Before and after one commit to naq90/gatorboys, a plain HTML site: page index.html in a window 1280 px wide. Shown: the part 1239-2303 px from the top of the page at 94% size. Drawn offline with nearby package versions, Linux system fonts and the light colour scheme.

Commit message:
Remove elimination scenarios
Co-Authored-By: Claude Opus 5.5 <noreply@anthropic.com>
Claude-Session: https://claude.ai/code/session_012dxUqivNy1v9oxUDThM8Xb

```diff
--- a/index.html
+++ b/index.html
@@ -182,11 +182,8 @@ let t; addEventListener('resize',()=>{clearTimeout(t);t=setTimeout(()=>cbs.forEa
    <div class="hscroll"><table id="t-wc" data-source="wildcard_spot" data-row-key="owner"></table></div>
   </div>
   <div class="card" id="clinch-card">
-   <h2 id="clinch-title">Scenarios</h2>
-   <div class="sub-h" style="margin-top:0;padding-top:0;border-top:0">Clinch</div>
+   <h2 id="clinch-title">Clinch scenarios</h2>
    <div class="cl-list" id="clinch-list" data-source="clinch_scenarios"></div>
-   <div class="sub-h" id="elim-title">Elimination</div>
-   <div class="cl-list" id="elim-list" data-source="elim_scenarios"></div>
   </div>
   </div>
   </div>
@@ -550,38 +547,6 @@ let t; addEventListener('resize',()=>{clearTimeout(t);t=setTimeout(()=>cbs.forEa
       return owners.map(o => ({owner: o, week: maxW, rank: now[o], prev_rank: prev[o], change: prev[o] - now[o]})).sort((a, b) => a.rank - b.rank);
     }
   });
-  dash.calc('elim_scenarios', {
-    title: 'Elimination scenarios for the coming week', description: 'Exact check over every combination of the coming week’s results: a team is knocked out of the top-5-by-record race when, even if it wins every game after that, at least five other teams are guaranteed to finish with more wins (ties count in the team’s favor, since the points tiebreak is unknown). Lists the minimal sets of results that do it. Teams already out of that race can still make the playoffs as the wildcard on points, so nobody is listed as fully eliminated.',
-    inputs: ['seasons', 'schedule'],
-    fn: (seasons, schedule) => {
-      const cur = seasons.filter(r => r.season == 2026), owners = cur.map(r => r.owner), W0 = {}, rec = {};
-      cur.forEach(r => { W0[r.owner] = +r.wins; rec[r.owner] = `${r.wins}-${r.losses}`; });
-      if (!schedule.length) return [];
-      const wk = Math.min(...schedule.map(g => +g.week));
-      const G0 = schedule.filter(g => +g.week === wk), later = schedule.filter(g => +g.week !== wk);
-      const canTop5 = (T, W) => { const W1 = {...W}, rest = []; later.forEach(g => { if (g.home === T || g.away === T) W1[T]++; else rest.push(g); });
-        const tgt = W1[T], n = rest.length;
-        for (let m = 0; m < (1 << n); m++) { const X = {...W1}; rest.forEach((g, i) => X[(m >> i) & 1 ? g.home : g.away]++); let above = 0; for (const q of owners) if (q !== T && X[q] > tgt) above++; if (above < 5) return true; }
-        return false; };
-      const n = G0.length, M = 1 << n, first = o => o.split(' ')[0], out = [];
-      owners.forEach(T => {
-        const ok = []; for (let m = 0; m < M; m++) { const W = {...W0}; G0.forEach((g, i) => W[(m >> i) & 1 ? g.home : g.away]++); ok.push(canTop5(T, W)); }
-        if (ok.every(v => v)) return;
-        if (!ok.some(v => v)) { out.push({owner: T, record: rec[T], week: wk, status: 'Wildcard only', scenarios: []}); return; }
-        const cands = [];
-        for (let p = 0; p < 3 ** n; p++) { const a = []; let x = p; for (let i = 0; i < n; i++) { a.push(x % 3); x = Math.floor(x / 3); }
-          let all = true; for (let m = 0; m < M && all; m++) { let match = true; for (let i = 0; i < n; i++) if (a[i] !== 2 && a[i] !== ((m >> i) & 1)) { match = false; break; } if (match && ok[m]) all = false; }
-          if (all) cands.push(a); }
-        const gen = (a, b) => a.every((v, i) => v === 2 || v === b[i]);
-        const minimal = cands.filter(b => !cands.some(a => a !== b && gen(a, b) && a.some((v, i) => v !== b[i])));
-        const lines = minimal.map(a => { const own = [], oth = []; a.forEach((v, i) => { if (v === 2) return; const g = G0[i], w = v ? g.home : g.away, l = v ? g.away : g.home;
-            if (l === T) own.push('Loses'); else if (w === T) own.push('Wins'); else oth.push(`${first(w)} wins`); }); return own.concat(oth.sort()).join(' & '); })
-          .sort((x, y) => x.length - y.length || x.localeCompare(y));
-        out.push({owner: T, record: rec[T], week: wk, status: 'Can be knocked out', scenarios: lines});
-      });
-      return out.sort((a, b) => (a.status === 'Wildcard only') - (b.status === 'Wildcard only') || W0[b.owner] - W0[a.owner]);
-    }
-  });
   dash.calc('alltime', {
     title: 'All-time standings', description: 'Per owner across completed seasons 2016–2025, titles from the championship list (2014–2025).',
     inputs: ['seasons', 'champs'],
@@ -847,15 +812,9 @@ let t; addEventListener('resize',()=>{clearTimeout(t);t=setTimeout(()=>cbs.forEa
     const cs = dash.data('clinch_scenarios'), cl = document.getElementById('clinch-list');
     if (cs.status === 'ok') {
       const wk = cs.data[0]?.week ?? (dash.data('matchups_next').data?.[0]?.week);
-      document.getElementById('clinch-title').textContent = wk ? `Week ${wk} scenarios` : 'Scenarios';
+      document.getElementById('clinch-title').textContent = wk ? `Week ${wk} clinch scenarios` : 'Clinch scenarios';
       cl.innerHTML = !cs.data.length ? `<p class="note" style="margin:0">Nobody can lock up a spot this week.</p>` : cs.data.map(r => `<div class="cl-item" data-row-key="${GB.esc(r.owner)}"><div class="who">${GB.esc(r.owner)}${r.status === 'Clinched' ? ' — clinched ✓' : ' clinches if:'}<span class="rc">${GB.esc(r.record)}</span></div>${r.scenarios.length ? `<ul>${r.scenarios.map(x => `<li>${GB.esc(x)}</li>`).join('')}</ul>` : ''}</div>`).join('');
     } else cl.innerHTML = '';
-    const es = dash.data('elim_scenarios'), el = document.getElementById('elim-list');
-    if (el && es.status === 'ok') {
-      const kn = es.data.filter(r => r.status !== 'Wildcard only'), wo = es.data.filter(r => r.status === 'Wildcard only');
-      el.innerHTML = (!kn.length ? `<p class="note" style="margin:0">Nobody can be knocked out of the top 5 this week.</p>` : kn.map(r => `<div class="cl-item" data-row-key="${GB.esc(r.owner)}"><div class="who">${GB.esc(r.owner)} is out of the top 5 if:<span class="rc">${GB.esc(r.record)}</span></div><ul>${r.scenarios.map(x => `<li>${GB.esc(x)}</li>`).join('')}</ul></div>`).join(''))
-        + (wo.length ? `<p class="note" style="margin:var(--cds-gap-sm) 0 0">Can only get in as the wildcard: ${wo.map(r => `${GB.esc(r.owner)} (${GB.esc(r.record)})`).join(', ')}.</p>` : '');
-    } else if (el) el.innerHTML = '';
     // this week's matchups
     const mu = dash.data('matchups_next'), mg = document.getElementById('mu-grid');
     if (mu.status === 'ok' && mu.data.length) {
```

Exercise details: Output the records exactly, so that each line matches what was given.

Finished exercise:
Before and after one commit to naq90/gatorboys, a plain HTML site: page index.html in a window 1280 px wide. Shown: the part 1239-2303 px from the top of the page at 94% size. Drawn offline with nearby package versions, Linux system fonts and the light colour scheme.

Commit message:
Remove elimination scenarios
Co-Authored-By: Claude Opus 5.5 <noreply@anthropic.com>
Claude-Session: https://claude.ai/code/session_012dxUqivNy1v9oxUDThM8Xb

```diff
--- a/index.html
+++ b/index.html
@@ -182,11 +182,8 @@ let t; addEventListener('resize',()=>{clearTimeout(t);t=setTimeout(()=>cbs.forEa
    <div class="hscroll"><table id="t-wc" data-source="wildcard_spot" data-row-key="owner"></table></div>
   </div>
   <div class="card" id="clinch-card">
-   <h2 id="clinch-title">Scenarios</h2>
-   <div class="sub-h" style="margin-top:0;padding-top:0;border-top:0">Clinch</div>
+   <h2 id="clinch-title">Clinch scenarios</h2>
    <div class="cl-list" id="clinch-list" data-source="clinch_scenarios"></div>
-   <div class="sub-h" id="elim-title">Elimination</div>
-   <div class="cl-list" id="elim-list" data-source="elim_scenarios"></div>
   </div>
   </div>
   </div>
@@ -550,38 +547,6 @@ let t; addEventListener('resize',()=>{clearTimeout(t);t=setTimeout(()=>cbs.forEa
       return owners.map(o => ({owner: o, week: maxW, rank: now[o], prev_rank: prev[o], change: prev[o] - now[o]})).sort((a, b) => a.rank - b.rank);
     }
   });
-  dash.calc('elim_scenarios', {
-    title: 'Elimination scenarios for the coming week', description: 'Exact check over every combination of the coming week’s results: a team is knocked out of the top-5-by-record race when, even if it wins every game after that, at least five other teams are guaranteed to finish with more wins (ties count in the team’s favor, since the points tiebreak is unknown). Lists the minimal sets of results that do it. Teams already out of that race can still make the playoffs as the wildcard on points, so nobody is listed as fully eliminated.',
-    inputs: ['seasons', 'schedule'],
-    fn: (seasons, schedule) => {
-      const cur = seasons.filter(r => r.season == 2026), owners = cur.map(r => r.owner), W0 = {}, rec = {};
-      cur.forEach(r => { W0[r.owner] = +r.wins; rec[r.owner] = `${r.wins}-${r.losses}`; });
-      if (!schedule.length) return [];
-      const wk = Math.min(...schedule.map(g => +g.week));
-      const G0 = schedule.filter(g => +g.week === wk), later = schedule.filter(g => +g.week !== wk);
-      const canTop5 = (T, W) => { const W1 = {...W}, rest = []; later.forEach(g => { if (g.home === T || g.away === T) W1[T]++; else rest.push(g); });
-        const tgt = W1[T], n = rest.length;
-        for (let m = 0; m < (1 << n); m++) { const X = {...W1}; rest.forEach((g, i) => X[(m >> i) & 1 ? g.home : g.away]++); let above = 0; for (const q of owners) if (q !== T && X[q] > tgt) above++; if (above < 5) return true; }
-        return false; };
-      const n = G0.length, M = 1 << n, first = o => o.split(' ')[0], out = [];
-      owners.forEach(T => {
-        const ok = []; for (let m = 0; m < M; m++) { const W = {...W0}; G0.forEach((g, i) => W[(m >> i) & 1 ? g.home : g.away]++); ok.push(canTop5(T, W)); }
-        if (ok.every(v => v)) return;
-        if (!ok.some(v => v)) { out.push({owner: T, record: rec[T], week: wk, status: 'Wildcard only', scenarios: []}); return; }
-        const cands = [];
-        for (let p = 0; p < 3 ** n; p++) { const a = []; let x = p; for (let i = 0; i < n; i++) { a.push(x % 3); x = Math.floor(x / 3); }
-          let all = true; for (let m = 0; m < M && all; m++) { let match = true; for (let i = 0; i < n; i++) if (a[i] !== 2 && a[i] !== ((m >> i) & 1)) { match = false; break; } if (match && ok[m]) all = false; }
-          if (all) cands.push(a); }
-        const gen = (a, b) => a.every((v, i) => v === 2 || v === b[i]);
-        const minimal = cands.filter(b => !cands.some(a => a !== b && gen(a, b) && a.some((v, i) => v !== b[i])));
-        const lines = minimal.map(a => { const own = [], oth = []; a.forEach((v, i) => { if (v === 2) return; const g = G0[i], w = v ? g.home : g.away, l = v ? g.away : g.home;
-            if (l === T) own.push('Loses'); else if (w === T) own.push('Wins'); else oth.push(`${first(w)} wins`); }); return own.concat(oth.sort()).join(' & '); })
-          .sort((x, y) => x.length - y.length || x.localeCompare(y));
-        out.push({owner: T, record: rec[T], week: wk, status: 'Can be knocked out', scenarios: lines});
-      });
-      return out.sort((a, b) => (a.status === 'Wildcard only') - (b.status === 'Wildcard only') || W0[b.owner] - W0[a.owner]);
-    }
-  });
   dash.calc('alltime', {
     title: 'All-time standings', description: 'Per owner across completed seasons 2016–2025, titles from the championship list (2014–2025).',
     inputs: ['seasons', 'champs'],
@@ -847,15 +812,9 @@ let t; addEventListener('resize',()=>{clearTimeout(t);t=setTimeout(()=>cbs.forEa
     const cs = dash.data('clinch_scenarios'), cl = document.getElementById('clinch-list');
     if (cs.status === 'ok') {
       const wk = cs.data[0]?.week ?? (dash.data('matchups_next').data?.[0]?.week);
-      document.getElementById('clinch-title').textContent = wk ? `Week ${wk} scenarios` : 'Scenarios';
+      document.getElementById('clinch-title').textContent = wk ? `Week ${wk} clinch scenarios` : 'Clinch scenarios';
       cl.innerHTML = !cs.data.length ? `<p class="note" style="margin:0">Nobody can lock up a spot this week.</p>` : cs.data.map(r => `<div class="cl-item" data-row-key="${GB.esc(r.owner)}"><div class="who">${GB.esc(r.owner)}${r.status === 'Clinched' ? ' — clinched ✓' : ' clinches if:'}<span class="rc">${GB.esc(r.record)}</span></div>${r.scenarios.length ? `<ul>${r.scenarios.map(x => `<li>${GB.esc(x)}</li>`).join('')}</ul>` : ''}</div>`).join('');
     } else cl.innerHTML = '';
-    const es = dash.data('elim_scenarios'), el = document.getElementById('elim-list');
-    if (el && es.status === 'ok') {
-      const kn = es.data.filter(r => r.status !== 'Wildcard only'), wo = es.data.filter(r => r.status === 'Wildcard only');
-      el.innerHTML = (!kn.length ? `<p class="note" style="margin:0">Nobody can be knocked out of the top 5 this week.</p>` : kn.map(r => `<div class="cl-item" data-row-key="${GB.esc(r.owner)}"><div class="who">${GB.esc(r.owner)} is out of the top 5 if:<span class="rc">${GB.esc(r.record)}</span></div><ul>${r.scenarios.map(x => `<li>${GB.esc(x)}</li>`).join('')}</ul></div>`).join(''))
-        + (wo.length ? `<p class="note" style="margin:var(--cds-gap-sm) 0 0">Can only get in as the wildcard: ${wo.map(r => `${GB.esc(r.owner)} (${GB.esc(r.record)})`).join(', ')}.</p>` : '');
-    } else if (el) el.innerHTML = '';
     // this week's matchups
     const mu = dash.data('matchups_next'), mg = document.getElementById('mu-grid');
     if (mu.status === 'ok' && mu.data.length) {
```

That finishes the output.